What to Capture
During a team session, various NVC elements are employed by the sighted users. Within this project, we will restrict ourselves to those NVC elements that occur in relation to an artifact or to an information cluster of the spatially distributed information. Although meaningful to sighted users, it is still yet unclear to which extend these NVCs are also relevant to blind users and how frequent they should be displayed to them. These questions will be answered by assessing several meetings of groups working in an environment comprising multiple interactive surfaces, and by some simulative tests with blind users. The main task is to find out which additional artifacts and NVC elements will occur in addition to regular pointing gestures, and their importance for sighted and blind users. Moreover, control gestures should be identified which are performed by the sighted users in order to focus, edit or modify information, e.g. grasping a card, placing it somewhere else, etc. Thus, NVC elements should be gathered in this part of the project, as well as control gestures for modifying spatially distributed information.
How to Capture and Interpret
Depending on the gestures and NVC elements that need to be captured by the system, the kind of sensors, their resolution, their amount and orientation, their temporal resolution, etc. have to be determined. Since information is spatially distributed on different information clusters (tables, whiteboards), in a loosely moderated Metaplan session users are allowed to freely change their position. Thus, there also will be the need for sensor fusion in order to avoid misinterpretations, but also to increase the reliability of gathered data. Moreover, sophisticated reasoning systems need to be researched that will allow interpreting complex nonverbal communication and their relation to one or more artifacts in order to increase the reliability of data capturing and the representation in the respective views.
How to Represent, Display and Synchronize Views
During the previous project, it was found that information should be output to blind users by using devices and methods she/he is already familiar with and later to expand to new interaction concepts, e.g. touch, in-air gestures, refreshable two-dimensional tactile displays, and 3D sound. Thus, the representation of the gathered spatially distributed information becomes a challenging task. How can a three-dimensional distribution of information be output in a sequential manner? How can the different views be kept consistent? Is new hardware required to output data to blind users? And further: How is it possible to precisely assign three-dimensional gestures and NVC elements to artifacts being displayed on the interactive surfaces?
How to Browse and Modify
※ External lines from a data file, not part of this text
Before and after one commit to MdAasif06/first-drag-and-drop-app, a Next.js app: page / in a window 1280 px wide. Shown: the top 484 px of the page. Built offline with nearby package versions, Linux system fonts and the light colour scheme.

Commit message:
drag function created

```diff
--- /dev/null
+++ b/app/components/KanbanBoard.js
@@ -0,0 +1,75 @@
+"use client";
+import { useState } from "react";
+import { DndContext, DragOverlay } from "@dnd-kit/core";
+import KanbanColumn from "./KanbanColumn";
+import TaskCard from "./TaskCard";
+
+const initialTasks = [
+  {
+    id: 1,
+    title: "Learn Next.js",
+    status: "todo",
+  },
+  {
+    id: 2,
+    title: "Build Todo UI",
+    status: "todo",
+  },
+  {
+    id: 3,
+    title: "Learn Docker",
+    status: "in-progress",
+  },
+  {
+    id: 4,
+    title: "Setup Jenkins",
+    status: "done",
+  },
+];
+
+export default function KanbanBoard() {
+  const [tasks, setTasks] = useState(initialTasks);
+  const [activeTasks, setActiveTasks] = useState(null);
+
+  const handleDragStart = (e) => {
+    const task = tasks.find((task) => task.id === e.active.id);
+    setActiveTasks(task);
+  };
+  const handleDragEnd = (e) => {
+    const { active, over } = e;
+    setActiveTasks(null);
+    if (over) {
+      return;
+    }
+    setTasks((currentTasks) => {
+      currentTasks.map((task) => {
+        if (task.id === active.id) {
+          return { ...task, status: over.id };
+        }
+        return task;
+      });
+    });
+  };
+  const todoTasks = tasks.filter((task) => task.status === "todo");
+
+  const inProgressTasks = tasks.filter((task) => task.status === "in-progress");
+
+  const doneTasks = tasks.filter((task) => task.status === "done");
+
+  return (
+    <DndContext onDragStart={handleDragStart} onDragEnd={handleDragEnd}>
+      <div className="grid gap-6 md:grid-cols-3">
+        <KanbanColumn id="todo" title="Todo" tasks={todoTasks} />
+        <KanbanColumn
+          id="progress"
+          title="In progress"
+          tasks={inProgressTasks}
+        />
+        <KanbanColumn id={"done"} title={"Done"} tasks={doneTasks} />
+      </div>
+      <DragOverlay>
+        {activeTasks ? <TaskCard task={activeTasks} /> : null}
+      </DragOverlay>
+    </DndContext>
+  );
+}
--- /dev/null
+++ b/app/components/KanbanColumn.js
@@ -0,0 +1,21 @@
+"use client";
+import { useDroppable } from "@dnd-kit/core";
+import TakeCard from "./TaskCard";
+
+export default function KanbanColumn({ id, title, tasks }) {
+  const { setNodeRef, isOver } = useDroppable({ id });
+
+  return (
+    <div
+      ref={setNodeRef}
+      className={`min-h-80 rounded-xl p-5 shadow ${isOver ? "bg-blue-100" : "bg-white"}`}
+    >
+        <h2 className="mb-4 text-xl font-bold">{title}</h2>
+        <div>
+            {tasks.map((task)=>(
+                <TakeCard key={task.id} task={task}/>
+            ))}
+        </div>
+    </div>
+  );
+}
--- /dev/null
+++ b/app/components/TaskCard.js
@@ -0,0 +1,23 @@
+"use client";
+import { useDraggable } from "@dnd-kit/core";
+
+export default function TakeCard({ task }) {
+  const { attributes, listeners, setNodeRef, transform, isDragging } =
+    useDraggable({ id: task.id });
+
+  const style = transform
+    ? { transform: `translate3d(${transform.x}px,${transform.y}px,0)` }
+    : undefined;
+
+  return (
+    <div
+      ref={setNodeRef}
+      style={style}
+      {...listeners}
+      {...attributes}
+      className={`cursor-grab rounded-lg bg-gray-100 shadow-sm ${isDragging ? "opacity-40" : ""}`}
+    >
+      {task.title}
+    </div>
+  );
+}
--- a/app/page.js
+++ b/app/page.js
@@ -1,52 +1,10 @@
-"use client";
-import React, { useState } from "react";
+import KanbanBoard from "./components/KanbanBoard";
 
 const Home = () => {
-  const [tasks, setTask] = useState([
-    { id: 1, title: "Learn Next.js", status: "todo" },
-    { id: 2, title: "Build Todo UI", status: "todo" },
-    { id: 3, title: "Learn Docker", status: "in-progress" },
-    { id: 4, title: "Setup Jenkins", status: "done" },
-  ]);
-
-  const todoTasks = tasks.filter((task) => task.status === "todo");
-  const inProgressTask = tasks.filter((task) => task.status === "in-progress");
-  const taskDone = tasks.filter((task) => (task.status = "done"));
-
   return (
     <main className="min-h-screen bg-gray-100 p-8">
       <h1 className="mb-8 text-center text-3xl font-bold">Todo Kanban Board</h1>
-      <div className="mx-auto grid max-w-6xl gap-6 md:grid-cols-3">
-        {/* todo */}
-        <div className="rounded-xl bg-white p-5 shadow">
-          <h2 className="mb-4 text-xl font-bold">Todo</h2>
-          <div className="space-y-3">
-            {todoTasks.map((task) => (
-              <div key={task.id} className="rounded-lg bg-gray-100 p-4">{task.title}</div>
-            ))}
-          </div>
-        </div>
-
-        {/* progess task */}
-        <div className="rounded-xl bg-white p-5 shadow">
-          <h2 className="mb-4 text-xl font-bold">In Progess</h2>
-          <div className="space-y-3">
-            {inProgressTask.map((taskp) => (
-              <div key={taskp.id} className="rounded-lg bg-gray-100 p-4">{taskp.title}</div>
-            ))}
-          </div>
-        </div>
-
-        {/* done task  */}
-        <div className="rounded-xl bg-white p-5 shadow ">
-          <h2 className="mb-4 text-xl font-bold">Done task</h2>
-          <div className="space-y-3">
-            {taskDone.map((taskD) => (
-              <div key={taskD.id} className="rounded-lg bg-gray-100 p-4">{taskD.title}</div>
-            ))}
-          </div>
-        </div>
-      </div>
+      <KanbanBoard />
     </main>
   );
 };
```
Since blind users prefer to use their standard display methods, they should also be able to start from their standard interaction behavior (e.g. keyboard and simple touch gestures). New concepts and methods for interacting with spatially distributed information should be explored. Experiments should be made how blind users can use gestures to move the focus, to select, modify, add or delete artifacts. Gestures like pointing, pinching, grasping, throwing, moving and swiping will be explored with regard to their suitability for blind users. Concepts like on-body interaction and combined gestures will be researched. This should improve the way blind users can cope with the huge amount of information when representing spatially distributed information.